### [Collection entries]
┌──
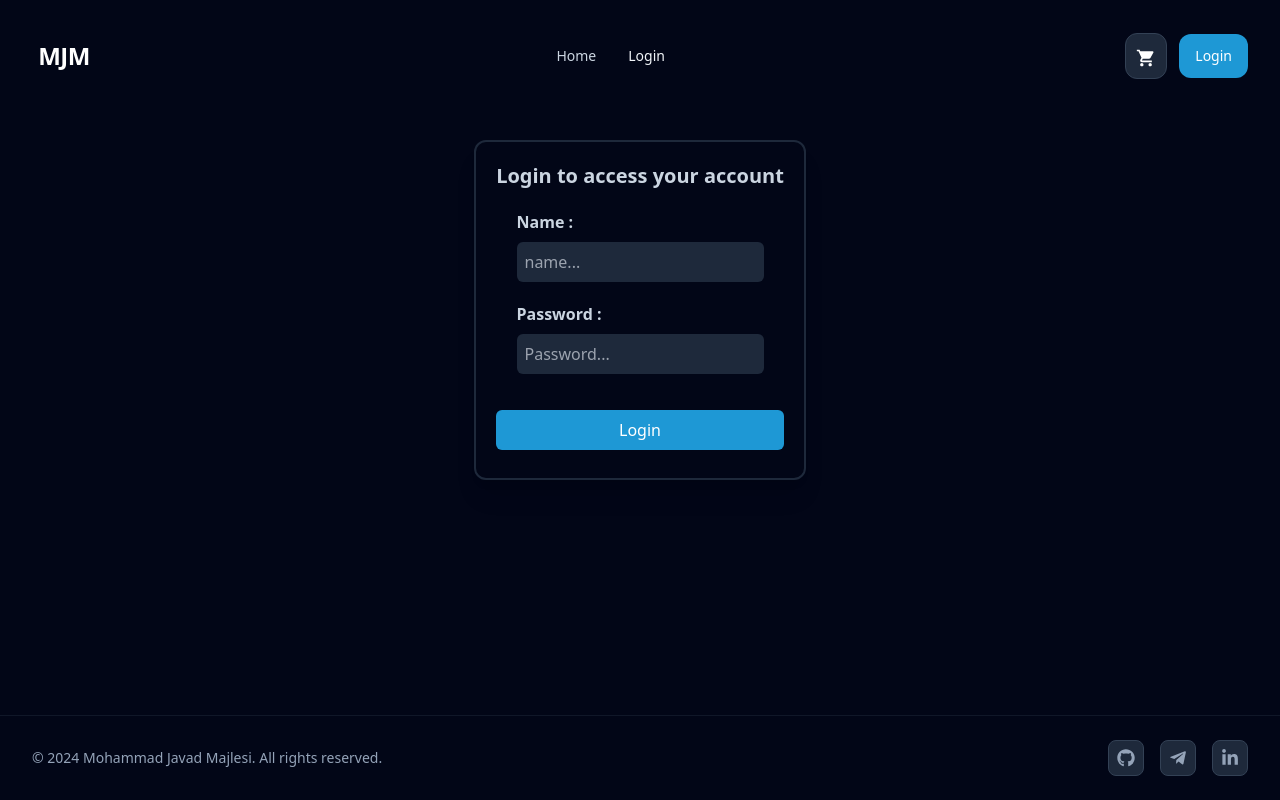
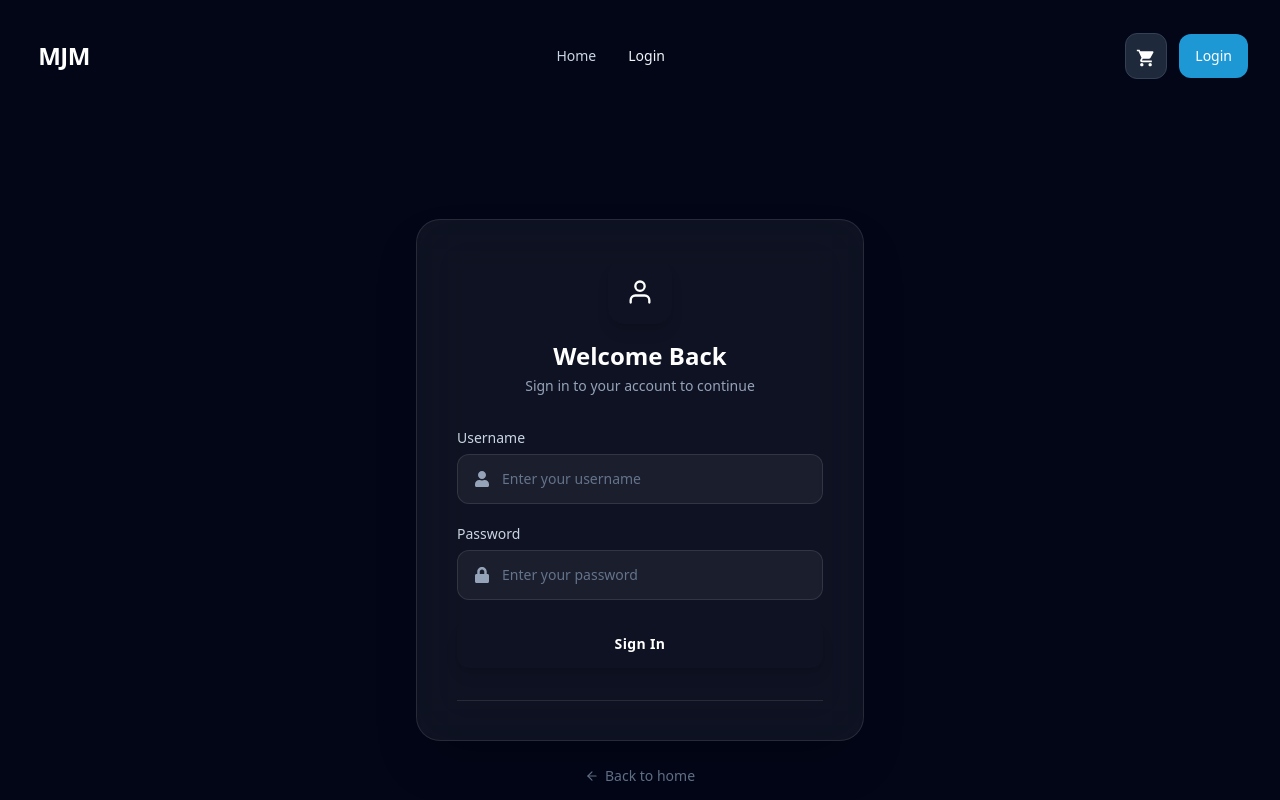
Before and after one commit to mjmajlesi/storeWebsite, a React (Create React App) app: page /storeWebsite/login in a window 1280 px wide. Shown: the top 800 px of the page. Built offline with nearby package versions, Linux system fonts and the light colour scheme.

Commit message:
Redesign Login page and Shopping page

```diff
--- a/src/components/Carts.tsx
+++ b/src/components/Carts.tsx
@@ -1,17 +1,16 @@
 import React, { useEffect, useState } from "react";
+import { motion } from "framer-motion";
 import Button from "./buttons";
 import { ICardItems, useAppContext } from "./AppContext";
 import { IProduct } from "../pages/store";
 import { getProduct } from "../services/api";
 import { Link } from "react-router-dom";
-import { FaPlus } from "react-icons/fa6";
-import { FaMinus } from "react-icons/fa6";
-import { IoIosRemoveCircleOutline } from "react-icons/io";
+import { FaPlus, FaMinus, FaTrash } from "react-icons/fa";
 
 export default function Carts({ id, qty }: ICardItems) {
   const { decrementCardItem, incrementCardItem, removeCardItem } = useAppContext();
-
   const [product, setProduct] = useState<IProduct>();
+  const [isRemoving, setIsRemoving] = useState(false);
 
   useEffect(() => {
     getProduct(id).then((res) => {
@@ -19,55 +18,98 @@ export default function Carts({ id, qty }: ICardItems) {
     });
   }, [id]);
 
+  const handleRemove = () => {
+    setIsRemoving(true);
+    setTimeout(() => {
+      removeCardItem(id);
+    }, 200);
+  };
+
+  const itemPrice = product?.price ?? 0;
+  const lineTotal = itemPrice * qty;
+
   return (
-    <div className="bg-slate-900 rounded-xl p-4 shadow-lg border border-slate-800 flex flex-col sm:flex-row gap-4 items-center sm:items-start">
-      <Link to={`/product/${id}`} className="flex-shrink-0 w-full sm:w-24 h-24 sm:w-28 sm:h-28">
+    <motion.div
+      initial={{ opacity: 0, y: 20 }}
+      animate={{ opacity: 1, y: 0 }}
+      exit={{ opacity: 0, x: -50, scale: 0.95 }}
+      transition={{ duration: 0.3, ease: "easeInOut" }}
+      className="bg-slate-900/60 backdrop-blur-sm border border-slate-800/50 rounded-2xl p-4 transition-all duration-300 hover:border-slate-700/50 hover:bg-slate-800/60"
+    >
+      <div className="flex flex-col sm:flex-row gap-4 items-center">
+        {/* Product Image */}
+        <Link
+          to={`/product/${id}`}
+          className="flex-shrink-0 w-full sm:w-20 h-20 sm:h-24 bg-slate-800/50 rounded-xl overflow-hidden"
+        >
           <img
-          className="w-full h-full object-contain rounded-lg"
+            className="w-full h-full object-contain p-2 transition-transform duration-300 hover:scale-105"
             src={product?.image}
             alt={product?.title ?? "Product image"}
           />
         </Link>
 
-      <div className="flex-1 min-w-0">
+        {/* Product Info */}
+        <div className="flex-1 min-w-0  flex flex-col sm:flex-row sm:items-center sm:justify-between gap-3 w-full">
           <Link to={`/product/${id}`} className="block">
-          <h3 className="font-semibold text-white text-base sm:text-lg truncate">
+            <h3 className="font-semibold text-white text-wrap text-sm sm:text-base truncate pr-2 group-hover:text-brand-400 transition-colors">
               {product?.title}
             </h3>
           </Link>
-        <div className="flex items-center gap-3 mt-3">
+
+          {/* Price & Quantity Controls */}
+          <div className="flex flex-col sm:flex-row sm:items-center gap-3 w-full sm:w-auto">
+            {/* Price */}
+            <div className="text-right sm:text-left w-full sm:w-auto">
+              <p className="text-xs text-slate-500 uppercase tracking-wider mb-1">Unit Price</p>
+              <p className="font-bold text-white">{itemPrice.toFixed(2)}$</p>
+            </div>
+
+            {/* Quantity Controls */}
+            <div className="flex items-center gap-2 bg-slate-800/50 rounded-xl px-3 py-2 border border-slate-700/50">
               <Button
-            className="p-2"
+                className="p-1.5 text-slate-400 hover:text-white hover:bg-slate-700/50 rounded-lg transition-all"
                 onClick={() => incrementCardItem(id)}
                 variant="normal"
                 aria-label="Increase quantity"
               >
-            <FaPlus size={18} />
+                <FaPlus size={16} />
               </Button>
 
-          <span className="w-10 text-center font-mono text-lg text-white">
+              <span className="w-10 text-center font-mono text-base text-white font-medium">
                 {qty}
               </span>
 
               <Button
-            className="p-2"
-            onClick={() => decrementCardItem(id)}
+                className="p-1.5 text-slate-400 hover:text-white hover:bg-slate-700/50 rounded-lg transition-all"
+                onClick={() => qty > 1 && decrementCardItem(id)}
                 variant="normal"
                 aria-label="Decrease quantity"
+                disabled={qty <= 1}
               >
-            <FaMinus size={18} />
+                <FaMinus size={16} />
               </Button>
+            </div>
 
+            {/* Line Total */}
+            <div className="text-right sm:text-left w-full sm:w-auto min-w-[80px]">
+              <p className="text-xs text-slate-500 uppercase tracking-wider mb-1">Total</p>
+              <p className="font-bold text-brand-400 text-lg">{lineTotal.toFixed(2)}$</p>
+            </div>
+
+            {/* Remove Button */}
             <Button
-            className="p-2 ml-auto"
-            variant="danger"
-            onClick={() => removeCardItem(id)}
+              className="p-2 text-slate-500 hover:text-red-400 hover:bg-red-500/10 rounded-lg transition-all ml-auto"
+              onClick={handleRemove}
+              variant="normal"
               aria-label="Remove item"
+              disabled={isRemoving}
             >
-            <IoIosRemoveCircleOutline size={24} />
+              <FaTrash size={18} />
             </Button>
           </div>
         </div>
       </div>
+    </motion.div>
   );
 }
--- a/src/pages/Login.tsx
+++ b/src/pages/Login.tsx
@@ -1,60 +1,151 @@
 import React, { ChangeEvent, useState } from "react";
-import Container from "../components/container";
-import Button from "../components/buttons";
+import { motion } from "framer-motion";
+import { Link } from "react-router-dom";
 import { useAppContext } from "../components/AppContext";
+import { FaUser, FaLock } from "react-icons/fa";
 
 function Login() {
   const { handleLogin } = useAppContext();
-  const [user, setUser] = useState({
-    username: "",
-    password: "",
-  });
+  const [user, setUser] = useState({ username: "", password: "" });
+  const [focusedField, setFocusedField] = useState<string | null>(null);
 
   const handleInputChange = (e: ChangeEvent<HTMLInputElement>) => {
     const { name, value } = e.target;
-    setUser({
-      ...user,
-      [name]: value,
-    });
+    setUser({ ...user, [name]: value });
+  };
+
+  const fadeInUp = {
+    initial: { y: 24, opacity: 0 },
+    animate: { y: 0, opacity: 1 },
   };
 
   return (
-    <Container>
-      <div className="w-fit p-5 mx-auto flex flex-col items-center justify-center gap-5 border-2 border-slate-800 shadow-xl rounded-xl my-9">
-        <h2 className="text-center font-semibold text-xl text-slate-300">Login to access your account</h2>
-        <div className="flex flex-col items-start justify-center gap-2">
-          <label className="font-semibold text-slate-300" htmlFor="name"> Name : </label>
+    <div className="min-h-screen bg-slate-950 flex items-center justify-center px-4 py-12 relative overflow-hidden">
+      {/* Background glow orbs */}
+      <div className="absolute top-1/4 -left-32 w-96 h-96 bg-brand-400/10 rounded-full blur-3xl pointer-events-none" />
+      <div className="absolute bottom-1/4 -right-32 w-96 h-96 bg-brand-500/8 rounded-full blur-3xl pointer-events-none" />
+
+      <motion.div
+        initial="initial"
+        animate="animate"
+        variants={{
+          animate: { transition: { staggerChildren: 0.1 } },
+        }}
+        className="w-full max-w-md relative z-10"
+      >
+        {/* Card */}
+        <motion.div
+          variants={fadeInUp}
+          transition={{ duration: 0.5 }}
+          className="bg-white/5 backdrop-blur-xl border border-white/10 rounded-3xl p-8 sm:p-10 shadow-2xl"
+        >
+          {/* Header */}
+          <motion.div variants={fadeInUp} transition={{ duration: 0.5 }} className="text-center mb-8">
+            <div className="w-16 h-16 mx-auto mb-4 rounded-2xl bg-gradient-to-br from-brand-400 to-brand-600 flex items-center justify-center shadow-lg shadow-brand-500/30">
+              <svg width="28" height="28" viewBox="0 0 24 24" fill="none" stroke="white" strokeWidth="2" strokeLinecap="round" strokeLinejoin="round">
+                <path d="M20 21v-2a4 4 0 0 0-4-4H8a4 4 0 0 0-4 4v2" />
+                <circle cx="12" cy="7" r="4" />
+              </svg>
+            </div>
+            <h1 className="text-2xl font-display font-bold text-white mb-1">Welcome Back</h1>
+            <p className="text-sm text-slate-400">Sign in to your account to continue</p>
+          </motion.div>
+
+          {/* Form */}
+          <form
+            onSubmit={(e) => {
+              e.preventDefault();
+              handleLogin(user.username, user.password);
+            }}
+            className="space-y-5"
+          >
+            {/* Username */}
+            <motion.div variants={fadeInUp} transition={{ duration: 0.5 }}>
+              <label className="block text-sm font-medium text-slate-300 mb-1.5" htmlFor="username">
+                Username
+              </label>
+              <div className={`relative flex items-center rounded-xl border transition-all duration-200 ${
+                focusedField === "username"
+                  ? "border-brand-400 bg-white/5 shadow-lg shadow-brand-500/10"
+                  : "border-white/10 bg-white/5 hover:border-white/20"
+              }`}>
+                <span className="pl-4 text-slate-400">
+                  <FaUser size={16} />
+                </span>
                 <input
-            onChange={handleInputChange}
-            id="name"
+                  id="username"
                   type="text"
-            className="bg-slate-800 p-2 rounded-md"
-            placeholder="name..."
                   name="username"
                   value={user.username}
+                  onChange={handleInputChange}
+                  onFocus={() => setFocusedField("username")}
+                  onBlur={() => setFocusedField(null)}
+                  placeholder="Enter your username"
+                  className="w-full bg-transparent px-3 py-3.5 text-white placeholder-slate-500 text-sm focus:outline-none"
                 />
               </div>
-        <div className="flex flex-col items-start justify-center gap-2">
-          <label className="font-semibold text-slate-300" htmlFor="Password"> Password : </label>
+            </motion.div>
+
+            {/* Password */}
+            <motion.div variants={fadeInUp} transition={{ duration: 0.5 }}>
+              <div className="flex items-center justify-between mb-1.5">
+                <label className="text-sm font-medium text-slate-300" htmlFor="password">
+                  Password
+                </label>
+              </div>
+              <div className={`relative flex items-center rounded-xl border transition-all duration-200 ${
+                focusedField === "password"
+                  ? "border-brand-400 bg-white/5 shadow-lg shadow-brand-500/10"
+                  : "border-white/10 bg-white/5 hover:border-white/20"
+              }`}>
+                <span className="pl-4 text-slate-400">
+                  <FaLock size={16} />
+                </span>
                 <input
-            onChange={handleInputChange}
-            id="Password"
+                  id="password"
                   type="password"
-            className="bg-slate-800 p-2 rounded-md"
-            placeholder="Password..."
                   name="password"
                   value={user.password}
+                  onChange={handleInputChange}
+                  onFocus={() => setFocusedField("password")}
+                  onBlur={() => setFocusedField(null)}
+                  placeholder="Enter your password"
+                  className="w-full bg-transparent px-3 py-3.5 text-white placeholder-slate-500 text-sm focus:outline-none"
                 />
               </div>
-        <Button
-          onClick={() => handleLogin(user.username, user.password)}
-          variant="login"
-          className="block w-full !p-2 mt-4 mb-2"
+            </motion.div>
+
+            {/* Submit */}
+            <motion.div variants={fadeInUp} transition={{ duration: 0.5 }}>
+              <button
+                type="submit"
+                className="w-full py-3.5 rounded-xl bg-gradient-to-r from-brand-400 to-brand-500 text-white font-semibold text-sm tracking-wide hover:from-brand-500 hover:to-brand-600 transition-all duration-200 shadow-lg shadow-brand-500/30 hover:shadow-brand-500/50 active:scale-[0.98]"
               >
-          Login
-        </Button>
+                Sign In
+              </button>
+            </motion.div>
+          </form>
+
+          {/* Divider */}
+          <motion.div variants={fadeInUp} transition={{ duration: 0.5 }} className="relative my-8">
+            <div className="absolute inset-0 flex items-center">
+              <div className="w-full border-t border-white/10" />
             </div>
-    </Container>
+          </motion.div>
+        </motion.div>
+
+        {/* Back to home */}
+        <motion.div variants={fadeInUp} transition={{ duration: 0.5 }} className="text-center mt-6">
+          <Link to="/" className="text-sm text-slate-500 hover:text-slate-300 transition-colors inline-flex items-center gap-1.5">
+            <svg width="14" height="14" viewBox="0 0 24 24" fill="none" stroke="currentColor" strokeWidth="2" strokeLinecap="round" strokeLinejoin="round">
+              <line x1="19" y1="12" x2="5" y2="12" />
+              <polyline points="12 19 5 12 12 5" />
+            </svg>
+            Back to home
+          </Link>
+        </motion.div>
+      </motion.div>
+    </div>
   );
 }
 
```
Lines whose indentation alone changed are shown as unchanged.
└──
Report each line in the data that holds the word "Link".

### [Task answer]
 import { Link } from "react-router-dom";
-      <Link to={`/product/${id}`} className="flex-shrink-0 w-full sm:w-24 h-24 sm:w-28 sm:h-28">
+        <Link
         </Link>
           <Link to={`/product/${id}`} className="block">
           </Link>
+import { Link } from "react-router-dom";
+          <Link to="/" className="text-sm text-slate-500 hover:text-slate-300 transition-colors inline-flex items-center gap-1.5">
+          </Link>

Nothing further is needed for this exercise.